Produced by Norman Whitfield who has given us "Grapevine" and guided Gladys Knight and the Temptations to distinguished efforts in recent years, the album consists largely of already known songs, Motown and otherwise, plus some new Whitfield-Strong compositions. The arrangements, featuring Whitfield's interesting rhythms and bass lines and his sparing but effective use of the guitar, are uniformly tasteful and well conceived, and the psychedelic touches are applied less heavily here than on the Tempts' Puzzle People. But many of the songs, especially the pop-rock standards, are done up in a way that is too slow and light, with Marv forced into a high register that makes his vocals come off sounding a little cute and artificial. Where the tempo isn't too slow it's too fast, detracting from some of the otherwise stronger cuts. On "Cloud Nine," as on "Don't You Miss Me," the hectic pace makes Marv spit out the words at an uncomfortable rate.
Only on the title song does everything come together for a great performance. Rhythmically and instrumentally reminiscent of "Grapevine," this hit single seemed to me a pale copy of that classic until I heard the heaviness of the Tempts' version, which made me appreciate Marv's wonderful delicacy here. What makes this a lesser thing than "Grapevine" is, again, the high register, the less full-bodied quality of the vocal. The later single, "How Can I Forget," was destined to bomb. Fine as it is, the song is so short and its interesting effects so crammed together that the arrangement seems too compressed and lacking in definition.
Among the remakes, "Yesterday" starts beautifully, as if a really sensitive interpretation is coming up, and for the most part this comes off, though it is marred by word repetition and other gimmicks. "Cloud Nine" seems to me completely the Tempts' song, made for their new multi-voiced style, and Marv is simply outgunned. But with "I Wish It Would Rain" he rescues the tune that for me was the Tempts' nadir. What had seemed a dead song now brings this album to life as does nothing else but the title song and "So Long."

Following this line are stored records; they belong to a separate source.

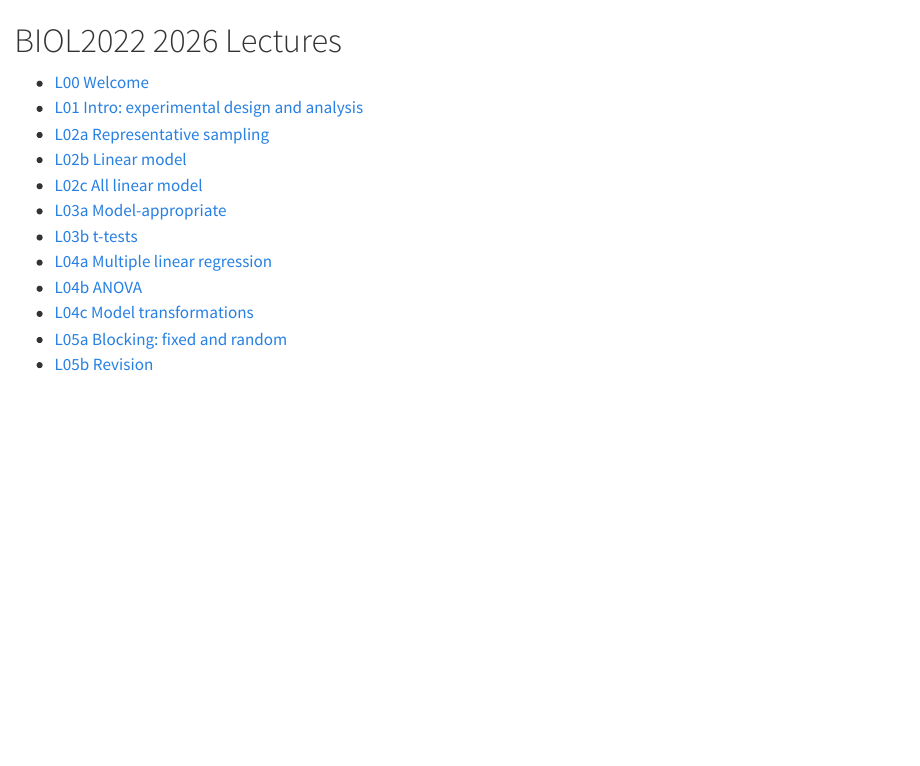
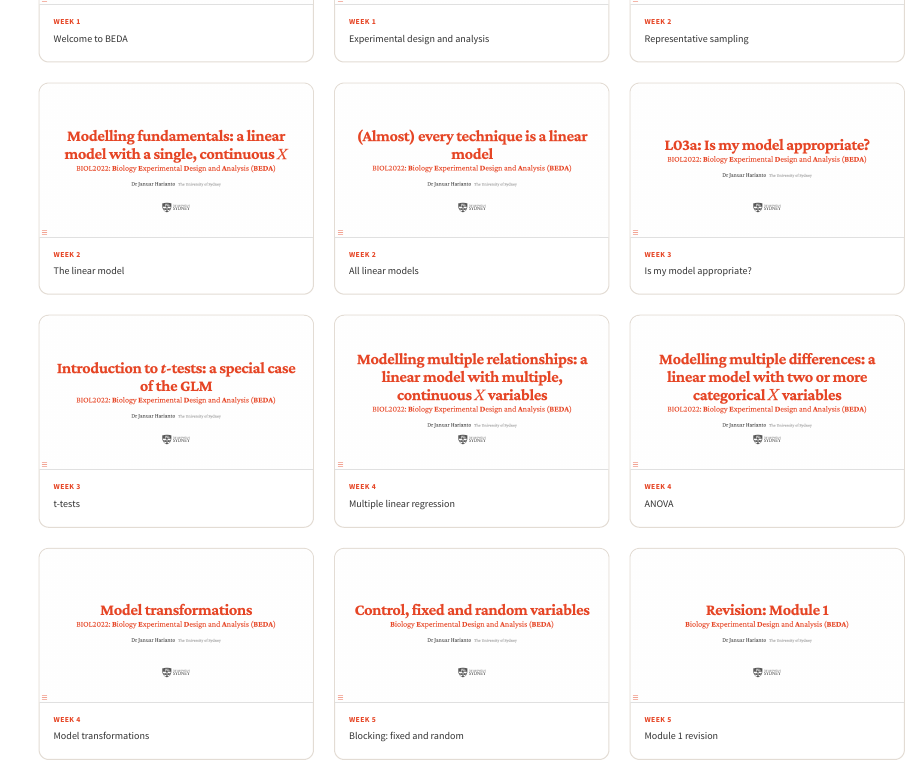
Before and after one commit to BIOL2022/2026-lectures, a Quarto document (index.qmd): the page in a window 1100 px wide, from 60 px down before the commit and from 230 px down after it. Rendered offline with R 4.5, knitr and Pandoc in place of Quarto, with nearby package versions.

Commit message:
feat: landing as a grid of slide-preview cards (thumbnails + week + title)

```diff
--- a/index.qmd
+++ b/index.qmd
@@ -2,4 +2,3 @@
 title: "BIOL2022 2026 Lectures"
 ---
 
-# BIOL2022 2026 Lectures
@@ -6,13 +16 @@
 
-- [L00 Welcome](lectures/L00-welcome-to-beda/index.html)
-- [L01 Intro: experimental design and analysis](lectures/L01-intro-exp-design-analysis/index.html)
-- [L02a Representative sampling](lectures/L02a-representative-sampling/index.html)
-- [L02b Linear model](lectures/L02b-linear-model/index.html)
-- [L02c All linear model](lectures/L02c-all-linear-model/index.html)
-- [L03a Model-appropriate](lectures/L03a-model-appropriate/index.html)
-- [L03b t-tests](lectures/L03b-ttests/index.html)
-- [L04a Multiple linear regression](lectures/L04a-mlr/index.html)
-- [L04b ANOVA](lectures/L04b-anova/index.html)
-- [L04c Model transformations](lectures/L04c-model-transformations/index.html)
-- [L05a Blocking: fixed and random](lectures/L05a-blocking-fixed-random/index.html)
-- [L05b Revision](lectures/L05b-revision/index.html)
@@ -18,0 +18,13 @@
+  <a class="card" href="lectures/L00-welcome-to-beda/index.html"><img src="assets/thumbnails/L00-welcome-to-beda.png" alt="L00 Welcome"><div class="meta"><div class="week">Week 1</div><div class="title">Welcome to BEDA</div></div></a>
+  <a class="card" href="lectures/L01-intro-exp-design-analysis/index.html"><img src="assets/thumbnails/L01-intro-exp-design-analysis.png" alt="L01 Intro"><div class="meta"><div class="week">Week 1</div><div class="title">Experimental design and analysis</div></div></a>
+  <a class="card" href="lectures/L02a-representative-sampling/index.html"><img src="assets/thumbnails/L02a-representative-sampling.png" alt="L02a"><div class="meta"><div class="week">Week 2</div><div class="title">Representative sampling</div></div></a>
+  <a class="card" href="lectures/L02b-linear-model/index.html"><img src="assets/thumbnails/L02b-linear-model.png" alt="L02b"><div class="meta"><div class="week">Week 2</div><div class="title">The linear model</div></div></a>
+  <a class="card" href="lectures/L02c-all-linear-model/index.html"><img src="assets/thumbnails/L02c-all-linear-model.png" alt="L02c"><div class="meta"><div class="week">Week 2</div><div class="title">All linear models</div></div></a>
+  <a class="card" href="lectures/L03a-model-appropriate/index.html"><img src="assets/thumbnails/L03a-model-appropriate.png" alt="L03a"><div class="meta"><div class="week">Week 3</div><div class="title">Is my model appropriate?</div></div></a>
+  <a class="card" href="lectures/L03b-ttests/index.html"><img src="assets/thumbnails/L03b-ttests.png" alt="L03b"><div class="meta"><div class="week">Week 3</div><div class="title">t-tests</div></div></a>
+  <a class="card" href="lectures/L04a-mlr/index.html"><img src="assets/thumbnails/L04a-mlr.png" alt="L04a"><div class="meta"><div class="week">Week 4</div><div class="title">Multiple linear regression</div></div></a>
+  <a class="card" href="lectures/L04b-anova/index.html"><img src="assets/thumbnails/L04b-anova.png" alt="L04b"><div class="meta"><div class="week">Week 4</div><div class="title">ANOVA</div></div></a>
+  <a class="card" href="lectures/L04c-model-transformations/index.html"><img src="assets/thumbnails/L04c-model-transformations.png" alt="L04c"><div class="meta"><div class="week">Week 4</div><div class="title">Model transformations</div></div></a>
+  <a class="card" href="lectures/L05a-blocking-fixed-random/index.html"><img src="assets/thumbnails/L05a-blocking-fixed-random.png" alt="L05a"><div class="meta"><div class="week">Week 5</div><div class="title">Blocking: fixed and random</div></div></a>
+  <a class="card" href="lectures/L05b-revision/index.html"><img src="assets/thumbnails/L05b-revision.png" alt="L05b"><div class="meta"><div class="week">Week 5</div><div class="title">Module 1 revision</div></div></a>
+</div>
```
Also changed, not shown: assets/thumbnails/L00-welcome-to-beda.png (added), assets/thumbnails/L01-intro-exp-design-analysis.png (added), assets/thumbnails/L02a-representative-sampling.png (added), assets/thumbnails/L02b-linear-model.png (added), assets/thumbnails/L02c-all-linear-model.png (added), assets/thumbnails/L03a-model-appropriate.png (added), assets/thumbnails/L03b-ttests.png (added), assets/thumbnails/L04a-mlr.png (added), assets/thumbnails/L04b-anova.png (added), assets/thumbnails/L04c-model-transformations.png (added), assets/thumbnails/L05a-blocking-fixed-random.png (added), assets/thumbnails/L05b-revision.png (added), index.qmd (12 more changed lines), 1 other file.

But are a few superior cuts enough for a great singer and a leading writer-producer? As soul albums go this is a good one, but it is both more gaudy and less solid than Marv's last album, M.P.G., which was a great one, with a degree of substance, subtlety, excitement, and inspiration not found so consistently here.